Segment Start: Data for this task

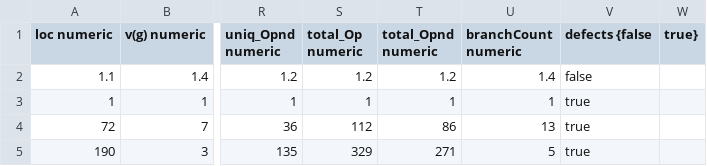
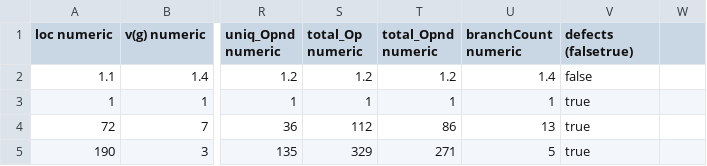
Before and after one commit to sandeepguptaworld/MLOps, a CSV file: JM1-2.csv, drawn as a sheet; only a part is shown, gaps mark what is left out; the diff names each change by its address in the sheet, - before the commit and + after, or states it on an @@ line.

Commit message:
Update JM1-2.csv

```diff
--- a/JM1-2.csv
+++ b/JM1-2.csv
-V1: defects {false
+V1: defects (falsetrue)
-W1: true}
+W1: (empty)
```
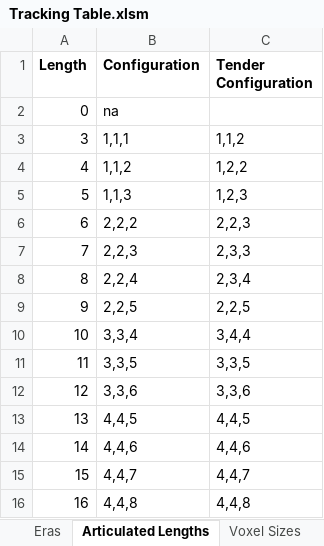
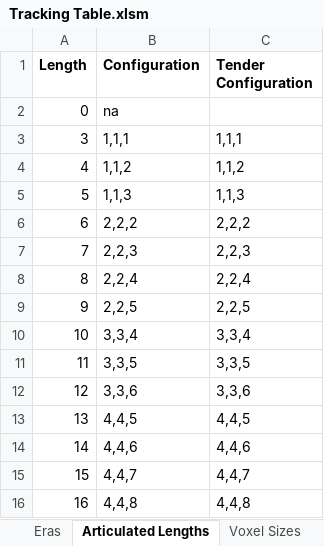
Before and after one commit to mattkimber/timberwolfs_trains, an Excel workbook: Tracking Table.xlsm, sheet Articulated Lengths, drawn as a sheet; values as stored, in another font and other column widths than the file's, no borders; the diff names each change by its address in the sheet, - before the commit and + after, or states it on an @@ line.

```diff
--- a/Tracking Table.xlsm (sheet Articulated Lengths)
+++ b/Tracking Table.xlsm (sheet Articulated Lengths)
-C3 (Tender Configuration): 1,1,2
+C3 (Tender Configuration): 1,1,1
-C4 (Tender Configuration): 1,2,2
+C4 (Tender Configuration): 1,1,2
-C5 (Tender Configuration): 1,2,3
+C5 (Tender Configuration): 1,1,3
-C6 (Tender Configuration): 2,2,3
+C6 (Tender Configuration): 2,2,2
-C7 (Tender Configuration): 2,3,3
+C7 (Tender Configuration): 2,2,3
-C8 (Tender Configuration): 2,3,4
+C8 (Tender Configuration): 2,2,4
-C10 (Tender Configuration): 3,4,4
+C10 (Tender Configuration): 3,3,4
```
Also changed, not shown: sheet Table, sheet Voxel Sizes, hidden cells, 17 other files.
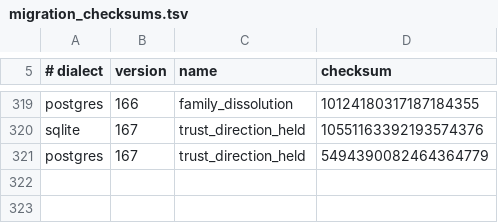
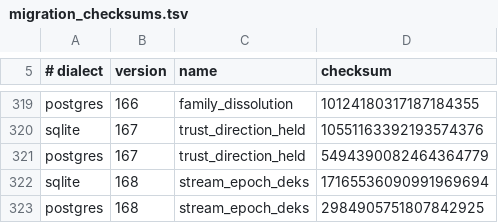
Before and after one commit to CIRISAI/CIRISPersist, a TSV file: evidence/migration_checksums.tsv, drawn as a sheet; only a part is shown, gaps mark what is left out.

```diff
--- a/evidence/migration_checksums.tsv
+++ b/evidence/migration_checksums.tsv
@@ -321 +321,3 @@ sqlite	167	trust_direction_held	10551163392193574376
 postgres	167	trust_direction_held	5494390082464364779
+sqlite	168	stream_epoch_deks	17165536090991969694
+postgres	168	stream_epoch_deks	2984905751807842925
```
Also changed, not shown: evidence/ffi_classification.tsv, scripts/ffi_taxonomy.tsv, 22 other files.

Segment End: Data for this task

» **What needs to be done**
The lines that mention the word "sheet" should be pulled from the records above.

» **Answer box**
Before and after one commit to sandeepguptaworld/MLOps, a CSV file: JM1-2.csv, drawn as a sheet; only a part is shown, gaps mark what is left out; the diff names each change by its address in the sheet, - before the commit and + after, or states it on an @@ line.
Before and after one commit to mattkimber/timberwolfs_trains, an Excel workbook: Tracking Table.xlsm, sheet Articulated Lengths, drawn as a sheet; values as stored, in another font and other column widths than the file's, no borders; the diff names each change by its address in the sheet, - before the commit and + after, or states it on an @@ line.
--- a/Tracking Table.xlsm (sheet Articulated Lengths)
+++ b/Tracking Table.xlsm (sheet Articulated Lengths)
Also changed, not shown: sheet Table, sheet Voxel Sizes, hidden cells, 17 other files.
Before and after one commit to CIRISAI/CIRISPersist, a TSV file: evidence/migration_checksums.tsv, drawn as a sheet; only a part is shown, gaps mark what is left out.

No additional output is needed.